The drive-by parade started last year and was such a success, it was brought back in 2021. There was one big difference, though. A year ago, just months in the COVID pandemic, most residents had to watch through the window without any loved ones nearby. Thanks to falling COVID cases in Coos County and vaccines, the 2021 parade was held with residents outside, many sitting with their children and grandchildren.
“Normally we have a Mother’s Day tea, and we have mothers and daughters,” Hribar said. We have 125 people and we can’t do that right now. This is just something to honor our mothers.”
The parade was led off by the Coos Bay Fire Department and followed by the North Bend High School band. Classic cars, motorcycles and decorated cars from family members of those living in Ocean Ridge followed. The parade made two full laps around the facility as residents, staff and friends watched.
Seven-year-old Issy Smith joined in the parade, although she has no family in Ocean Ridge. For Smith, many people living at the facility feel like family. Last year, as COVID began raging and forced assisted-living facilities to lock down, Smith began writing letters to residents of Ocean Ridge. She said Friday she had seven pen pals. On Friday, she brought carnations and handed them out to residents as they came outside to watch the parade.
“I just wanted to make people happy,” she said.

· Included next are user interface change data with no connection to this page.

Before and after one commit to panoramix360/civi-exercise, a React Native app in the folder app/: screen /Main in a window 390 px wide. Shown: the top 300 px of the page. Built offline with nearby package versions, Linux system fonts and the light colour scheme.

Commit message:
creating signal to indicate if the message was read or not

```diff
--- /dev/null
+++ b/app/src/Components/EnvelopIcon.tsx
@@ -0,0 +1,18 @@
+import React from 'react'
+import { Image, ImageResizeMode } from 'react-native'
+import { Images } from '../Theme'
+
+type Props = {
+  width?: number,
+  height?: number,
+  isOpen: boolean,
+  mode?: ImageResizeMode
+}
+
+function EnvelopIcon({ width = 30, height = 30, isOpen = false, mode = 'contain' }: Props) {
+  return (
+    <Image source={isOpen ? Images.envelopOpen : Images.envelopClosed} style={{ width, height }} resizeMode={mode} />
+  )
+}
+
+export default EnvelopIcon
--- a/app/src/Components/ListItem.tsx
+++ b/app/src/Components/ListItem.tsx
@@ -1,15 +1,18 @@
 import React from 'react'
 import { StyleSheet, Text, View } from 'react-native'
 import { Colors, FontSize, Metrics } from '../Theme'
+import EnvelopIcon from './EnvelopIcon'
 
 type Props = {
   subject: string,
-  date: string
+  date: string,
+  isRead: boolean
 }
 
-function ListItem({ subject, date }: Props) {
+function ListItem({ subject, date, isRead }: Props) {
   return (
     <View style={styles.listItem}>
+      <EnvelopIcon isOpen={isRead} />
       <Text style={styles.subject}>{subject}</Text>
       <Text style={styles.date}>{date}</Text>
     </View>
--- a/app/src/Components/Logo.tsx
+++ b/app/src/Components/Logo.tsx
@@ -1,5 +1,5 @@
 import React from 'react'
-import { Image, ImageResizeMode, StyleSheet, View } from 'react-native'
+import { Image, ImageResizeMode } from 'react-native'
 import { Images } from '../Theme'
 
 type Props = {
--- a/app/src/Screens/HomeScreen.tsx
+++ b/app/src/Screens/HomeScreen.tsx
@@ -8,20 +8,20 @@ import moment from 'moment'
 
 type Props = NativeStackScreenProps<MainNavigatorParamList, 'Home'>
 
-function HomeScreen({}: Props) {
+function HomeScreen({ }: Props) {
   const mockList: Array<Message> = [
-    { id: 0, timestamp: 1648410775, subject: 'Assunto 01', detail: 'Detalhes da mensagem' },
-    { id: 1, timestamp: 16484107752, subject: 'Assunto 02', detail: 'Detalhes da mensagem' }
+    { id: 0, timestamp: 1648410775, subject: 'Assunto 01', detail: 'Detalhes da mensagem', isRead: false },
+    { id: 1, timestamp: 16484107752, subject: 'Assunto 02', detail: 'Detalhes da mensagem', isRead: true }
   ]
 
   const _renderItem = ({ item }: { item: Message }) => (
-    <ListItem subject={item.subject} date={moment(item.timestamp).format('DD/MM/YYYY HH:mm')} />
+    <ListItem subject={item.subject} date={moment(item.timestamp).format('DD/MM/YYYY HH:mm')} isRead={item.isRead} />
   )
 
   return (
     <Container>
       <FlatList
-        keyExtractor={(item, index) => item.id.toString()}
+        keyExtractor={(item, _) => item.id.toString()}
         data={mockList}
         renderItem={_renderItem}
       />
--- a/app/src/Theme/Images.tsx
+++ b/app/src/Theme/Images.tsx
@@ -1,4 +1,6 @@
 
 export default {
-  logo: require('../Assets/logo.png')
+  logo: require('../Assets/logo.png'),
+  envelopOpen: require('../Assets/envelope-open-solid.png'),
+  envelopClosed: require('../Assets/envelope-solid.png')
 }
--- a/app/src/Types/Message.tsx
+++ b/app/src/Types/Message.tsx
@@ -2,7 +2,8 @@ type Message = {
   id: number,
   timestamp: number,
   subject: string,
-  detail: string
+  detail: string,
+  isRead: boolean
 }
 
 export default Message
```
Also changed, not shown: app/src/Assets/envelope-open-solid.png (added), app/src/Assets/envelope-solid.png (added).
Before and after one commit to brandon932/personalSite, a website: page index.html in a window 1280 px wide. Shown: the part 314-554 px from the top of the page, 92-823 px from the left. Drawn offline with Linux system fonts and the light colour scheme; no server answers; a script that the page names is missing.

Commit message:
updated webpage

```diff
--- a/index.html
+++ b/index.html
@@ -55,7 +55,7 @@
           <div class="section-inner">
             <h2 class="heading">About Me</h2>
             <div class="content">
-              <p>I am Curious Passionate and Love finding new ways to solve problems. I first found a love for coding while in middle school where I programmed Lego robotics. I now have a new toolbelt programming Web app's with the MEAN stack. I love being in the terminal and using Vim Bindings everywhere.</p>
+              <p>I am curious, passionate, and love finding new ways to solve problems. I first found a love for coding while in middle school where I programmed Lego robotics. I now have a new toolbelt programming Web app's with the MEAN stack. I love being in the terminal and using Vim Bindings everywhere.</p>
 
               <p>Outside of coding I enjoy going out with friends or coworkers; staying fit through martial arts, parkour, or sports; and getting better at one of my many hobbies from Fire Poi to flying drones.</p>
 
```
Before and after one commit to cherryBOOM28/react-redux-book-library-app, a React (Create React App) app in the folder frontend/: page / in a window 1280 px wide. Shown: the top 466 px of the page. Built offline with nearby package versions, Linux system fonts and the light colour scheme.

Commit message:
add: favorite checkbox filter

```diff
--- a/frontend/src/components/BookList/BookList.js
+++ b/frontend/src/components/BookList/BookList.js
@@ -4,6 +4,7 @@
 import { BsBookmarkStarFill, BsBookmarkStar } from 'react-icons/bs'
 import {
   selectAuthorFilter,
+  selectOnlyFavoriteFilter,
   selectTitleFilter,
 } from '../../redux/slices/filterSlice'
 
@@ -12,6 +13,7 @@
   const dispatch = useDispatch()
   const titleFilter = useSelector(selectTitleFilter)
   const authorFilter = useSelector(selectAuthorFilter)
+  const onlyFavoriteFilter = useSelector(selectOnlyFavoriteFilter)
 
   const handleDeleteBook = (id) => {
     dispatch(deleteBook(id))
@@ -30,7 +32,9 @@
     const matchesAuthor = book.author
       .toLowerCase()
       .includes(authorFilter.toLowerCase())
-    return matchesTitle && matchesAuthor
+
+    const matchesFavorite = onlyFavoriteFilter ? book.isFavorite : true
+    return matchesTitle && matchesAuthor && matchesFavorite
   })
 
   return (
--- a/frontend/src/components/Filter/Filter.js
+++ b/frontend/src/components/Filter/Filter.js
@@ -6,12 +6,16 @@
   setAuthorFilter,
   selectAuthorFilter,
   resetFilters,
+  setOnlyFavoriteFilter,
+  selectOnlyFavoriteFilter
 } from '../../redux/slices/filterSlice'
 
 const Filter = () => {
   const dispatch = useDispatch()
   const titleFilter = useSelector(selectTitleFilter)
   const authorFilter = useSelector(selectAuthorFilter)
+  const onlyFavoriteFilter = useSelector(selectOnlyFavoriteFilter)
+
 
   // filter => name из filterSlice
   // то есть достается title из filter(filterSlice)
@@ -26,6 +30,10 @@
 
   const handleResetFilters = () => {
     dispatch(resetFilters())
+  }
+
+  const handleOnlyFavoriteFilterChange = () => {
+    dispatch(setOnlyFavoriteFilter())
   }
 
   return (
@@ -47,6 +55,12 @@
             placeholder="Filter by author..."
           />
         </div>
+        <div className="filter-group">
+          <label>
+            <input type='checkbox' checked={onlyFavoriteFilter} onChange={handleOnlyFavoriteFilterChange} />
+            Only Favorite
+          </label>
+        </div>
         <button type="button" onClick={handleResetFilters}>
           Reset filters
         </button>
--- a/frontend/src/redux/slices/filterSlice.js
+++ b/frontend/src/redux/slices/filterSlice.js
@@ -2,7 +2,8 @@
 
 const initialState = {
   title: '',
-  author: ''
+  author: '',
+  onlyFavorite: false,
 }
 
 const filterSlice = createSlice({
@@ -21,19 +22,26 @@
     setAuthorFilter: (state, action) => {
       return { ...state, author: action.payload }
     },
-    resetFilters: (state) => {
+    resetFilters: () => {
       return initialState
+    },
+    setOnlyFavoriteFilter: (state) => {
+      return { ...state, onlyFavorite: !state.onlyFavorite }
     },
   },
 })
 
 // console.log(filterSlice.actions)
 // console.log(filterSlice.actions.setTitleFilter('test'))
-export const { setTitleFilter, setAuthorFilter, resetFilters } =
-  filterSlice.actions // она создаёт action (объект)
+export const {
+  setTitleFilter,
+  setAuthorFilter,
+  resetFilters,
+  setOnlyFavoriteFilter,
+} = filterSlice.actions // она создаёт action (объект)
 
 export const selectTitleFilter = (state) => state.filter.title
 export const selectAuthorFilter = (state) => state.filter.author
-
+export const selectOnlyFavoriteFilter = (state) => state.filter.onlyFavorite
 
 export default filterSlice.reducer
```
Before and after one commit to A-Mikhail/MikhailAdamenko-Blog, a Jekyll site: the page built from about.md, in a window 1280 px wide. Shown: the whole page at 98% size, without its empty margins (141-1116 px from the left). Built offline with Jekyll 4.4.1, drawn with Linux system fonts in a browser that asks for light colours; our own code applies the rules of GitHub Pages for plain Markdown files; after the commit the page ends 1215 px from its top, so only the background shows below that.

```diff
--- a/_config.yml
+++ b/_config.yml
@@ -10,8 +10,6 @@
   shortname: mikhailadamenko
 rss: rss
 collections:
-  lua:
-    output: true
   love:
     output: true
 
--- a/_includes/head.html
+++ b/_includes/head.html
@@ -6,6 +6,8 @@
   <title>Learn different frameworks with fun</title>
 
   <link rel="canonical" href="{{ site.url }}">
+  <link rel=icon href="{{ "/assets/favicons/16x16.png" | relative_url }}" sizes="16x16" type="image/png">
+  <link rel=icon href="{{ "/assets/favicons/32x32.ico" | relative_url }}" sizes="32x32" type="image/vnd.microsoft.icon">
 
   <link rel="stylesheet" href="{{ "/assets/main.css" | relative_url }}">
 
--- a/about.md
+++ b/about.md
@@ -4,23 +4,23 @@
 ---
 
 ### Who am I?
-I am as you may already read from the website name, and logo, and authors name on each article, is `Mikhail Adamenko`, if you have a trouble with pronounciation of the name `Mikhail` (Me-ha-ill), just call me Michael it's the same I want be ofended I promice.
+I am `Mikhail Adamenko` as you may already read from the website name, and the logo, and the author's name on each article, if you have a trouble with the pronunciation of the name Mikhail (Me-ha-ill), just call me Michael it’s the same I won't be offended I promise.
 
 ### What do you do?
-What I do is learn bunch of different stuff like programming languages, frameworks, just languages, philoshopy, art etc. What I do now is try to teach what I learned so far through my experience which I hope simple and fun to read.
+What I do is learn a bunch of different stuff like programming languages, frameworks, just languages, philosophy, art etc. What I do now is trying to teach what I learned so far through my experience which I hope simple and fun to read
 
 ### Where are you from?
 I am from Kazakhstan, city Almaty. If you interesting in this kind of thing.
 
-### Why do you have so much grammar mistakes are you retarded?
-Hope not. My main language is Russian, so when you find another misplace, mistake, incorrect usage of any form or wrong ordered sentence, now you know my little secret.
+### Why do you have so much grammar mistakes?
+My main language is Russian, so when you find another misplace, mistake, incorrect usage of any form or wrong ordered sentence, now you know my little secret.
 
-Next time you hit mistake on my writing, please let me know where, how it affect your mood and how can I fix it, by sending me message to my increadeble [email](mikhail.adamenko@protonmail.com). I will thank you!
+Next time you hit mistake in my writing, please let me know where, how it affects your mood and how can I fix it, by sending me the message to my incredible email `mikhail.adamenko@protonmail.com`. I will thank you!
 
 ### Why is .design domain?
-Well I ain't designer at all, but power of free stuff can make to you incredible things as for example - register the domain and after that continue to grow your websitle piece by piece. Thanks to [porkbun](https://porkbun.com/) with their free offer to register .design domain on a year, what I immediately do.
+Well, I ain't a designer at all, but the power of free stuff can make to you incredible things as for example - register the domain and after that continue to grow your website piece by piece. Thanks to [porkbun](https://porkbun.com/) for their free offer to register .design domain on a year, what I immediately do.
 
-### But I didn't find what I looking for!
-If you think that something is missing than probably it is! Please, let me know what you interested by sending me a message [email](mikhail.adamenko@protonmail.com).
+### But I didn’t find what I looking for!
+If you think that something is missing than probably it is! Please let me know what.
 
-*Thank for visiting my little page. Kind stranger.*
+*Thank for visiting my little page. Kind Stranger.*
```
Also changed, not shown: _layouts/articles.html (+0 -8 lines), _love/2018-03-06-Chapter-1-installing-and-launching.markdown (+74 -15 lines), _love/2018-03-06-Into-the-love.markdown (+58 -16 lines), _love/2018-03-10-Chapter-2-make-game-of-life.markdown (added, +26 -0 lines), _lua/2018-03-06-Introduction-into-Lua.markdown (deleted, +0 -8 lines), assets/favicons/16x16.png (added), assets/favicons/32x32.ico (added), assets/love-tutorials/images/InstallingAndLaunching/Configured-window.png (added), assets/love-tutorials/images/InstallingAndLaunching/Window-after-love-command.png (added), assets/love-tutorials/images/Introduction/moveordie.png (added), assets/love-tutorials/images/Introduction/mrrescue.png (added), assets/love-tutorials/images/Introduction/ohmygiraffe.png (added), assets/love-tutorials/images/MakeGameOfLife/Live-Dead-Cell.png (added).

Wilma Emerich, who has lived at Ocean Ridge since 2010, had a special parade. During the second loop, her daughter, Tonya, stopped her car and ran and gave her mom a hug.
Emerich said seeing the community come out to honor the moms means a lot.
“It just shows us how the community feels about us,” she said. “We’re so grateful we have good people taking care of us. I know a lot of people going around are sons and daughters of people in here.”
Anne Soll, who will soon celebrate her 102nd birthday, has lived at Ocean Ridge for more than 10 years. A mother of three, she said the parade was special.
“It’s emotional,” she said. “I want to cry. I’ve already gotten my flowers from New York.”
Soll lived much of her life in New York and has a daughter in Coos Bay. Her son sent his Mother’s Day gifts early.
Soll said surviving COVID checks off another victory in her life.
“I survived World War II,” she said. “I survived Korea and Vietnam and now this.”
Two weeks ago, Ocean Ridge was able to open its doors to allow a limited number of guests. Soll said that is making a difference after 14 months that were very hard.
“It was really difficult,” she said. “They tried to keep you as happy as you could, but being inside and not eating in the dining room, it was hard. But it’s letting up.”
Soll, who was born in 1919 just after the Spanish Flu, said she is grateful for events like the parade, but she worries the COVID threat is not over.
“I have a feeling we have a long way to go,” she said. “I think they’re anticipating it too fast. We’re going to have some more highs and lows.”
While Friday was a high, she said a long life is a lot like the pandemic – you just have to persevere.
“You struggle as long and as best as you can and you make do,” she said.
Soll will spend Mother’s Day with her daughter, but she is expecting a lot of phone calls.
“I have grandchildren and great grandchildren all over the place,” she said. “I have one grandson in Hong Kong, and he calls me every Monday.”